The seasoned professional may have also realized that Nate’s case was a can of worms. He may have been saving himself from that. Most people who have a herniated disc have a lot of neuropathic pain. They complain of sciatica, they have numbness and tingling that radiates from their glute into their toes, and the pain is persistent. These people struggle to do even basic daily activities because they are in so much pain. Nate had some sciatica, but he did not have severe pain symptoms. In fact, his sensory symptoms were rather mild. The disc wasn’t affecting the sensory nerve, it was affecting the motor nerve, but in the vast majority of cases it’s the sensory nerves that are impacted.

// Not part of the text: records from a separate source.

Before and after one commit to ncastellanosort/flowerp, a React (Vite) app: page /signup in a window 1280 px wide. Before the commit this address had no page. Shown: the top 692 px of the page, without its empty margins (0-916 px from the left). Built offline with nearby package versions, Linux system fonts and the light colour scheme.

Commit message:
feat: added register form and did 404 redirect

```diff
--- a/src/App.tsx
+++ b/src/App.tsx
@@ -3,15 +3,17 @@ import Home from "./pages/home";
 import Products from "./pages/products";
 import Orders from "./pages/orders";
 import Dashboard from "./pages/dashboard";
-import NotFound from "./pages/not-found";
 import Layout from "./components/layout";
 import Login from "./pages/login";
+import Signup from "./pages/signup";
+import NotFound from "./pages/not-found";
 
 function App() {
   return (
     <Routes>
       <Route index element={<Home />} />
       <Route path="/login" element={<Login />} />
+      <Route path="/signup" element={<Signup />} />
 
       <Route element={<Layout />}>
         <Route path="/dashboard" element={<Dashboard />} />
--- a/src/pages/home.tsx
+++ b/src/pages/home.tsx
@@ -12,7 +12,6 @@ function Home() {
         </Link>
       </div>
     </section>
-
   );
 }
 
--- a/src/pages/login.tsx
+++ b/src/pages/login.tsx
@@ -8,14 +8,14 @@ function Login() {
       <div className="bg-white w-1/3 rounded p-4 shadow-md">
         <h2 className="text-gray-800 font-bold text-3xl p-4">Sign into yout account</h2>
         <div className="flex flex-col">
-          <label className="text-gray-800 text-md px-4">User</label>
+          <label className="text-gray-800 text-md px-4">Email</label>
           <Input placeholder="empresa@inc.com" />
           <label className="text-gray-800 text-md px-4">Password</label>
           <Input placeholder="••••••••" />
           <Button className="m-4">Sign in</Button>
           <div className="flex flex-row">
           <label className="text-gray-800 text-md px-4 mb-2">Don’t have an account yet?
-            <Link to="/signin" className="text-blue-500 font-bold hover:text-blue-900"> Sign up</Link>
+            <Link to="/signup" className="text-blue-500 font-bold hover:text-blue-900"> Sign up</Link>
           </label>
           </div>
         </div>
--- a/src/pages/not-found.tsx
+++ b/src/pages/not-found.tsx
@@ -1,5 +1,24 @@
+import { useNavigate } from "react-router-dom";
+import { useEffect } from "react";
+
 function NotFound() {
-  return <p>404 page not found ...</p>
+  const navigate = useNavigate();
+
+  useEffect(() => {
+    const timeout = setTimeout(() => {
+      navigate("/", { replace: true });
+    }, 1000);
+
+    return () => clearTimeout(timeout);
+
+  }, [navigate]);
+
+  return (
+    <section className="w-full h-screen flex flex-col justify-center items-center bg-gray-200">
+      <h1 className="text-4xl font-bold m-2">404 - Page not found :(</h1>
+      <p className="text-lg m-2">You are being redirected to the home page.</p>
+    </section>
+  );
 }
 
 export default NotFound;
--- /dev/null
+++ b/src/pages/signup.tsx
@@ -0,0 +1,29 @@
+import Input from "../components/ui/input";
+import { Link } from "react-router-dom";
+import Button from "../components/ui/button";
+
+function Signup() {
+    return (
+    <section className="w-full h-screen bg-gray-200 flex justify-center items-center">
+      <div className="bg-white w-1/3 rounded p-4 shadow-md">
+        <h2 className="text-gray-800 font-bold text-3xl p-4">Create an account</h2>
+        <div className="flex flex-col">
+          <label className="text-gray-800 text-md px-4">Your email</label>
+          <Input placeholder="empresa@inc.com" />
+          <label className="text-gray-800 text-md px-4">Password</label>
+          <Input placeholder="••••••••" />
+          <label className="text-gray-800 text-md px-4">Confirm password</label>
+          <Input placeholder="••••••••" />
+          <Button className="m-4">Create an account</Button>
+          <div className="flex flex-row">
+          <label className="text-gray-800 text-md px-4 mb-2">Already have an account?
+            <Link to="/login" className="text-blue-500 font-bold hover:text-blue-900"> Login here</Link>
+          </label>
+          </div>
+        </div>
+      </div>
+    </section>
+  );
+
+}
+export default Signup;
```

The up and coming surgeon was hesitant to perform any surgical intervention because he was initially not convinced that Nate’s problem was caused by the herniated disc. Without classic symptoms, this surgeon could potentially open Nate up and Nate would be no better off than he was before the surgery. No surgeon wants that on their record.
Moreover, traditional spine surgeries often result in spinal fusion, where metal rods are screwed into the spine to hold various segments in place. If Nate wanted to continue running at a high level, he would not be able to have a spinal fusion. There are also newer, inter-spinous devices, used to hold open the space where the disc was herniated, thereby relieving pressure from the nerves. However, these devices are fairly new and the up and comer surgeon was not confident in their performance in someone with Nate’s mileage.
That left a third option: remove the disc and lamina (bone) and don’t fuse, don’t put anything else in the spine. Just leave it. This would never be recommended for your average patient, but it was the only solution that would allow Nate to continue running competitively. It would mean that his core strength would become paramount. His upper and lower body would effectively be held together by his muscles alone. If, years down the road, he neglected his core strength he would need to return for a spinal fusion.
This is the first part of a three-part blog. Just like the Lord of the Rings trilogy, you have to wade through two more long stories before you get to the end! Remember, it took Nate seven years to “fix” the coordination in his leg. Thankfully, it shouldn’t take you that long to read the three blogs. Next one is scheduled to be posted on Tuesday!
Part 2 here http://nateruns.blogspot.com/2015/03/fix-you-part-ii-guest-blog-by-melissa.html